When executing the VPs in parallel the procedure is the same and, again, since we know ahead of time the gas required by each VP we can immediately terminate the execution if it overshoots the limit.

In any case, if the gas limit is exceeded, the transaction is considered invalid and all the modifications applied to the WAL get discarded. This doesn't affect the other transactions which can be executed normally (see the following section).

Block GasLimit

This constraint is given by the following two:

  • The compliance of each inner transaction with the WrapperTx gas limit explained in the previous section
  • The compliance of the cumulative wrapper transactions' GasLimit with the maximum gas allowed for a block

Cometbft provides a BlockSize.MaxGas parameter, and applies some optional validation in mempool if this parameter is initialized. It doesn't instead perform any check in consensus, leaving this task to the application itself (see cometbft app spec (opens in a new tab), cometbft spec (opens in a new tab). Therefore, instead of using the Cometbft provided param (and its mempool validation), Namada introduces a MaxBlockGas protocol parameter. This limit is checked during mempool and block validation, in process_proposal: if the block exceeds the maximum amount of gas allowed, the validators will reject it.

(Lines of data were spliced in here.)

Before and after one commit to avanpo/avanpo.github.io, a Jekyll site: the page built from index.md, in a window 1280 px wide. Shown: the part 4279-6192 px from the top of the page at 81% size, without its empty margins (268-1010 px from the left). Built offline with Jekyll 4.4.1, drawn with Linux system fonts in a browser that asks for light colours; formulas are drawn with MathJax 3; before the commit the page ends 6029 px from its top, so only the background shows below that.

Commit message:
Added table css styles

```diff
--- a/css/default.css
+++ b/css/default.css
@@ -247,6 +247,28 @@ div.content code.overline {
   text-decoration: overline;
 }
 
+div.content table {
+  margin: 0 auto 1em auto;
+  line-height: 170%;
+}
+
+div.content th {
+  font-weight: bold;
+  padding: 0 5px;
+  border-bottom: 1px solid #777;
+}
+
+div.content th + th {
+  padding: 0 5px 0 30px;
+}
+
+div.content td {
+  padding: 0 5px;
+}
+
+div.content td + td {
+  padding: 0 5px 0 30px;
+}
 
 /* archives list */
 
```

Note that block gas limit validation should always occur against the GasLimit declared in the wrappers, not the real gas used by the inner transactions. If this was the case, in fact, a malicious proposer could craft a block exceeding the gas limit with the hope that some transactions may use less gas than declared: if this doesn't happen, the last transactions of the block will be rejected because they would exceed the block gas limit even though they were charged fees in the previous block, effectively suffering economic damage. In this sense, since the wrapper tx gas limit imposes an economic constraint, it is the reference point for all the gas limit checks.

Given that the block allocates a certain gas for each transaction and that transactions are prevented from going out of gas, it derives that the execution of each transaction is isolated from all the other ones in terms of gas, which explains the last statement of the previous section.

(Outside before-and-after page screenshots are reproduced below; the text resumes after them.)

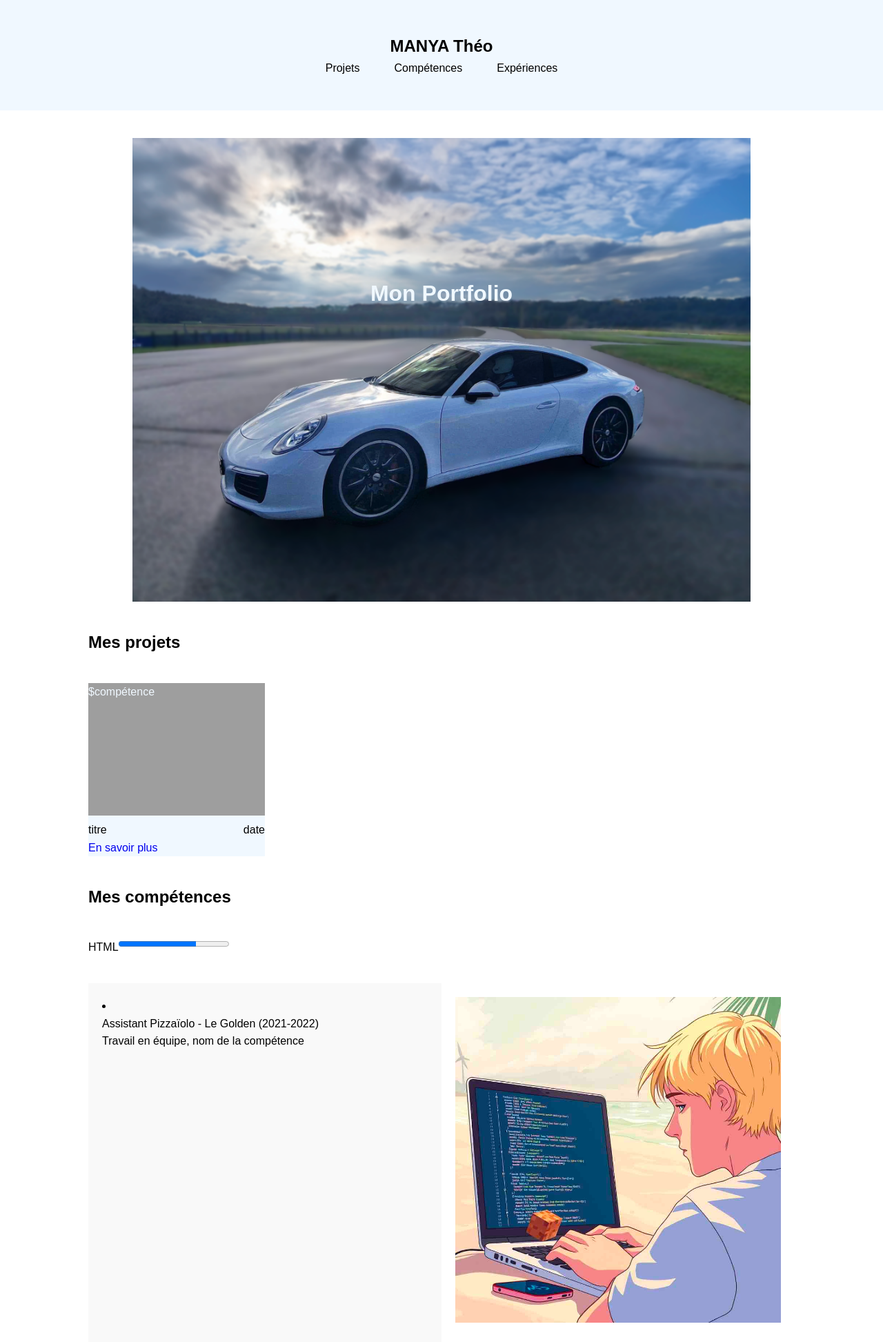
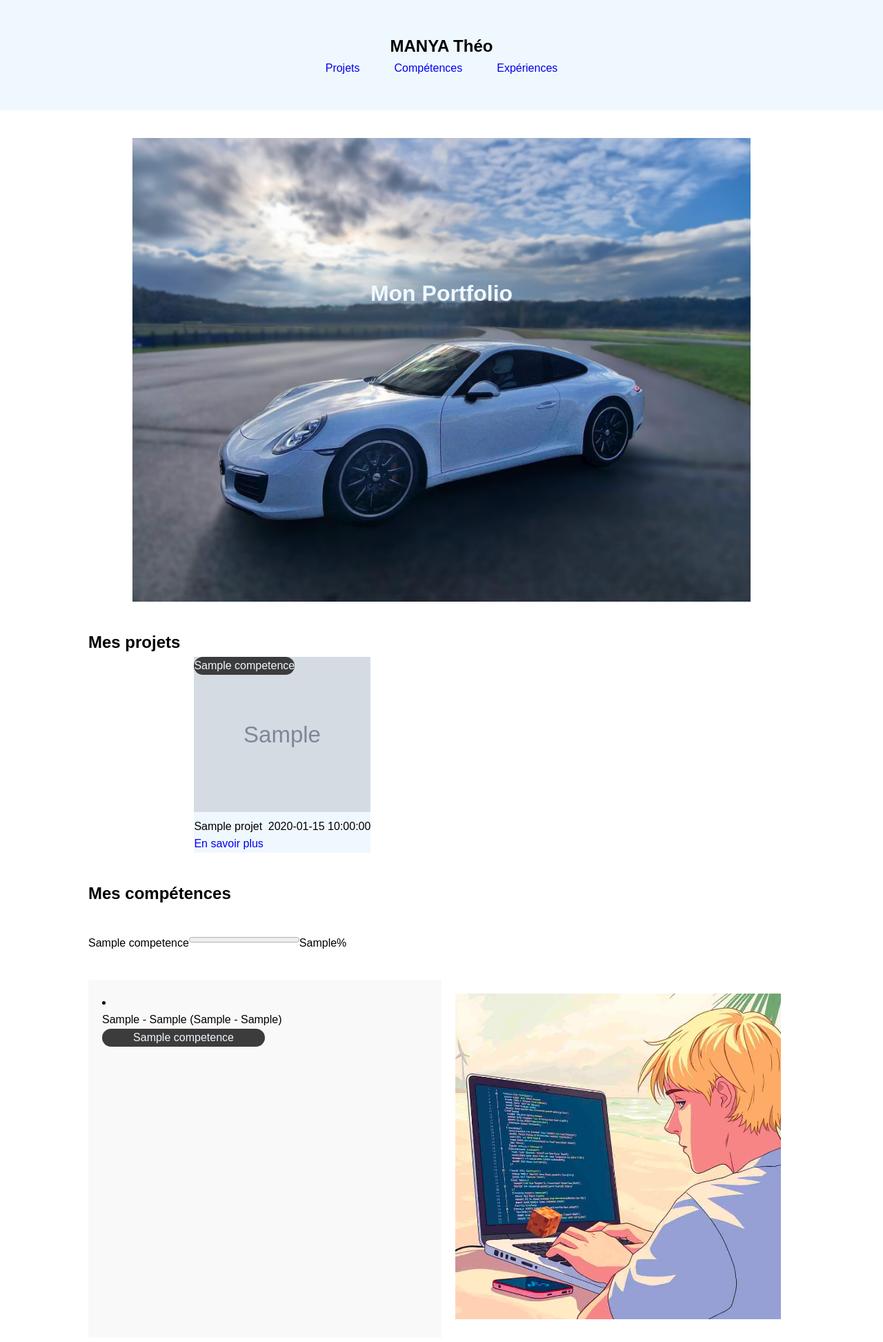
Before and after one commit to Maanaaa/theo-manya.fr, a PHP site: page / in a window 1280 px wide. Shown: the whole page at 69% size. After the commit the page ends 1912 px from the top, so only its background shows below. Run offline with PHP 8.4, Linux system fonts and the light colour scheme; tables that the repository leaves empty or names only in its code hold one stand-in row (values such as "Sample post"); grey boxes marked "Sample" are stand-in pictures; grey boxes are pictures that could not be loaded.

Commit message:
Réglage du bug d'image qui s'affiche pas dans le form d'update projet + ajout du contenu dans la page principale ok

```diff
--- a/css/index.css
+++ b/css/index.css
@@ -72,11 +72,11 @@ h1{
 }
 
 
-#projets{
+#projets {
     display: flex;
-    flex-direction: column;
-    justify-content: center;
-    width: 80%;
+    flex-direction: row;
+    flex-wrap: wrap;
+    gap: 20px;
     margin-left: 10%;
     margin-right: 10%;
 }
@@ -86,9 +86,28 @@ h1{
     background-color: aliceblue;
 }
 
+#projets .card img{
+    width: 350px;
+    height: 225px;
+}
+
 #projets .card .skill{
     position: absolute;
     color: aliceblue;
+    background-color: #3c3c3c;
+    border-radius: 35px;
+    min-width: 50px;
+
+    text-align: center;
+}
+
+#experiences .skill{
+    color: aliceblue;
+    background-color: #3c3c3c;
+    border-radius: 35px;
+    min-width: 50px;
+    max-width: 50%;
+    text-align: center;
 }
 
 #projets .card .bottom{
--- a/index.php
+++ b/index.php
@@ -1,6 +1,25 @@
 <?php
 include("config/configuration.php");
 include("scripts/connection.php");
+
+
+// Projets
+$requete = 'SELECT id_projet, titre, description, date, image, lien FROM Projets';
+$resultats = $connection->query($requete);
+$tabProjets = $resultats->fetchAll(PDO::FETCH_ASSOC);
+$resultats->closeCursor();
+
+// Compétences
+$requete = 'SELECT id_competence, titre, maitrise FROM Competences';
+$resultats = $connection->query($requete);
+$tabSkills = $resultats->fetchAll(PDO::FETCH_ASSOC);
+$resultats->closeCursor();
+
+// Expériences
+$requete = 'SELECT id_experience, poste, debut, fin, entreprise FROM Experience';
+$resultats = $connection->query($requete);
+$tabXp = $resultats->fetchAll(PDO::FETCH_ASSOC);
+$resultats->closeCursor();
 ?>
 <!DOCTYPE html>
 <html>
@@ -15,9 +34,9 @@ include("scripts/connection.php");
         <nav>
             <h2>MANYA Théo</h2>
             <ul class="flex">
-                <li>Projets</li>
-                <li>Compétences</li>
-                <li>Expériences</li>
+                <li><a href="#projets">Projets</a></li>
+                <li><a href="#skills">Compétences</a></li>
+                <li><a href="#experiences">Expériences</a></li>
             </ul>
         </nav>
     </header>
@@ -28,34 +47,67 @@ include("scripts/connection.php");
     </div>
     <section id="projets"  class="spaceTop">
         <h2>Mes projets</h2>
-        <div class="card spaceTop">
-            <p class="skill">$compétence</p>
-            <img src="img/projets/card1.png" alt="Portfolio de Manya Théo, SAE203.">
-            <div class="bottom">
-                <p>titre</p>
-                <p>date</p>
+        <?php foreach ($tabProjets as $projet): ?>
+            <?php
+            // Récupérer les compétences pour ce projet
+            $requete_competences = 'SELECT c.titre FROM ProjetCompetences pc JOIN Competences c ON pc.id_competence = c.id_competence WHERE pc.id_projet = :id_projet';
+            $resultats_competences = $connection->prepare($requete_competences);
+            $resultats_competences->bindParam(':id_projet', $projet['id_projet']);
+            $resultats_competences->execute();
+            $tabProjetsCompetences = $resultats_competences->fetchAll(PDO::FETCH_ASSOC);
+            ?>
+            <div class="card spaceTop">
+                <p class="skill">
+                    <?php foreach ($tabProjetsCompetences as $competence): ?>
+                        <?php echo $competence['titre'] . ' '; ?>
+                    <?php endforeach; ?>
+                </p>
+                <img src="<?php echo $projet['image']; ?>" alt="Portfolio de Manya Théo, SAE203.">
+                <div class="bottom">
+                    <p><?php echo $projet['titre']; ?></p>
+                    <p><?php echo $projet['date']; ?></p>
+                </div>
+                <a href="<?php echo $projet["lien"] ?>" target="_blank">En savoir plus</a>
             </div>
-            <a href="#">En savoir plus</a>
-        </div>
+        <?php endforeach; ?>
     </section>
     <section id="skills" class="spaceTop">
         <h2>Mes compétences</h2>
         <div class="skills spaceTop">
+            <?php foreach ($tabSkills as $skill): ?>
             <div class="skill flex">
-                <p>HTML</p>
-                <progress id="html" max="100" value="70">70%</progress>
+                <p><?php echo $skill["titre"]?></p>
+                <progress max="100" value="<?php echo $skill["maitrise"]?>"><?php echo $skill["maitrise"]?></progress>
+                <label for=""><?php echo " ".$skill["maitrise"]?>%</label>
             </div>
-
+            <?php endforeach; ?>
         </div>
     </section>
 
     <section id="experiences" class="spaceTop flex">
         <div class="left">
+            <?php foreach($tabXp as $xp): ?>
+                <?php
+                // Compétence pour cet expérience
+                $requete_xp_competences = 'SELECT c.titre FROM ExperiencesCompetences ec JOIN Competences c ON ec.id_competence = c.id_competence WHERE ec.id_experience = :id_experience';
+                $resultats_xp_competences = $connection->prepare($requete_xp_competences);
+                $resultats_xp_competences->bindParam(':id_experience', $xp['id_experience']);
+                $resultats_xp_competences->execute();
+                $tabXpCompetences = $resultats_xp_competences->fetchAll(PDO::FETCH_ASSOC);
+                ?>
             <li>
-                <p>Assistant Pizzaïolo - Le Golden (2021-2022)</p>
-                <p>Travail en équipe, nom de la compétence</p>
+                <p><?php echo $xp["poste"] ?> - <?php echo $xp["entreprise"] ?>
+                    <?php ?><?php
+                    if(isset($xp["fin"])){
+                        echo "(". $xp["debut"] . " - ". $xp["fin"] . ")";
+                    }
+                    else{
+                        echo "(". $xp["debut"] .")";
+                    }
+                    ?>
+                <p class="skill"><?php echo $competence["titre"] ?></p>
             </li>
-
+            <?php endforeach ?>
         </div>
         <div class="right">
             <img src="img/xp_illustr.png" alt="Portfolio de Manya Théo, SAE203. Image d'illustration de la section expériences.">
--- a/updateProject_page.php
+++ b/updateProject_page.php
@@ -29,7 +29,7 @@ if (isset($_GET['id_projet'])) {
 <body>
 <?php include("components/dashboardHeader.php"); ?>
 <form action="scripts/updateProject.php" enctype="multipart/form-data" method="post">
-    <fieldset>
+    <fieldset class="column">
         <legend>Mettre à jour un projet</legend>
         <input type="hidden" name="id_projet" value="<?php echo $projet['id_projet']; ?>">
         <label for="titre">Titre du projet</label>
@@ -41,11 +41,12 @@ if (isset($_GET['id_projet'])) {
         <label for="image">Image</label>
         <input type="file" id="image" name="image">
         <input type="hidden" name="current_image" value="<?php echo $projet['image']; ?>">
+        <img src="<?php echo $projet['image']; ?>" alt="Image du projet">
         <label for="competence">Compétence liée</label>
         <select name="id_competence" id="competence">
             <option value="none">Aucune compétence associée</option>
             <?php foreach ($tabCompetences as $competence) : ?>
-                <option value="<?php echo $competence['id_competence']; ?>">
+                <option value="<?php echo $competence['id_competence']; ?>"
                     <?php if ($projet['id_competence'] == $competence['id_competence']) echo 'selected'; ?>>
                     <?php echo $competence['titre']; ?>
                 </option>
--- a/updateSkill_page.php
+++ b/updateSkill_page.php
@@ -26,7 +26,7 @@ if(isset($_GET['id_competence'])){
 <form action="scripts/updateSkill.php" method="post">
     <fieldset>
         <input type="hidden" id="id_competence" name="id_competence" value="<?php echo $competence["id_competence"]; ?>">
-        <legend>Ajouter une compétence</legend>
+        <legend>Mettre à jour une compétence</legend>
         <label for="titre">Titre de la compétence</label>
         <input type="text" name="titre" placeholder="HTML / CSS / Javascript" required value="<?php echo $competence['titre'] ?>">
         <label for="maitrise">Niveau de maîtrise (%)</label>
```
Also changed, not shown: css/dashboard.css (+10 -0 lines), img/projets/projet1.png (added), img/projets/projet2.png (added).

This section summarizes the checks performed in protocol.

MethodChecksIf check fails
CheckTx and ProcessProposal
  • Each wrapper tx GasLimit doesn't surpass MaxBlockGas protocol parameter
  • Fees are paid with a whitelisted token and meet the minimum amount required of fee per unit of gas
  • If unshielding, the transfer must run successfully
  • Paying address has enough funds to cover fee
Reject the block
  • Wrapper transactions are listed before decrypted transactions
  • Cumulated GasLimit isn't greater than the MaxBlockGas parameter
Reject the block
  • For every tx, gas used isn't greater than the GasLimit allocated in the corresponding wrapper
Reject the transaction

Alternatives considered

Inter-chain fee payment

One may want to pay fees for a WrapperTx on Namada with some funds kept on a different chain that can communicate with Namada, so either Ethereum or an IBC-compatible chain.

This solution, though, has the following drawbacks:

  • Require an internal address (with the corresponding VP) as a target of the payment (cannot pay to the block proposer directly)
  • Since the payment must be initiated from another chain it must happen at least one block ahead of the wrapper transaction for which it's paying the fee. This means that the fee payment effectively happens in advance and we would need a mechanism to map a payment to a specific wrapper transaction
  • The payer would be an address outside of Namada which could be a problem in terms of accountability

Moreover, this technique is already feasible: it is sufficient to move funds from the external chain to an address on the Namada chain which requires the same amount of operations and the same costs.

So, at the cost of increased complexity of the Namada logic, this type of payment doesn't actually introduce any new feature.

Shielded fee payment

Shielded fee payment should not be supported since that would make it impossible for validator nodes to check the correctness of the payment: they could only check that the transaction run without errors but would not be able to determine the exact amount paid (which must match the GasLimit) and the token involved (must be a whitelisted one).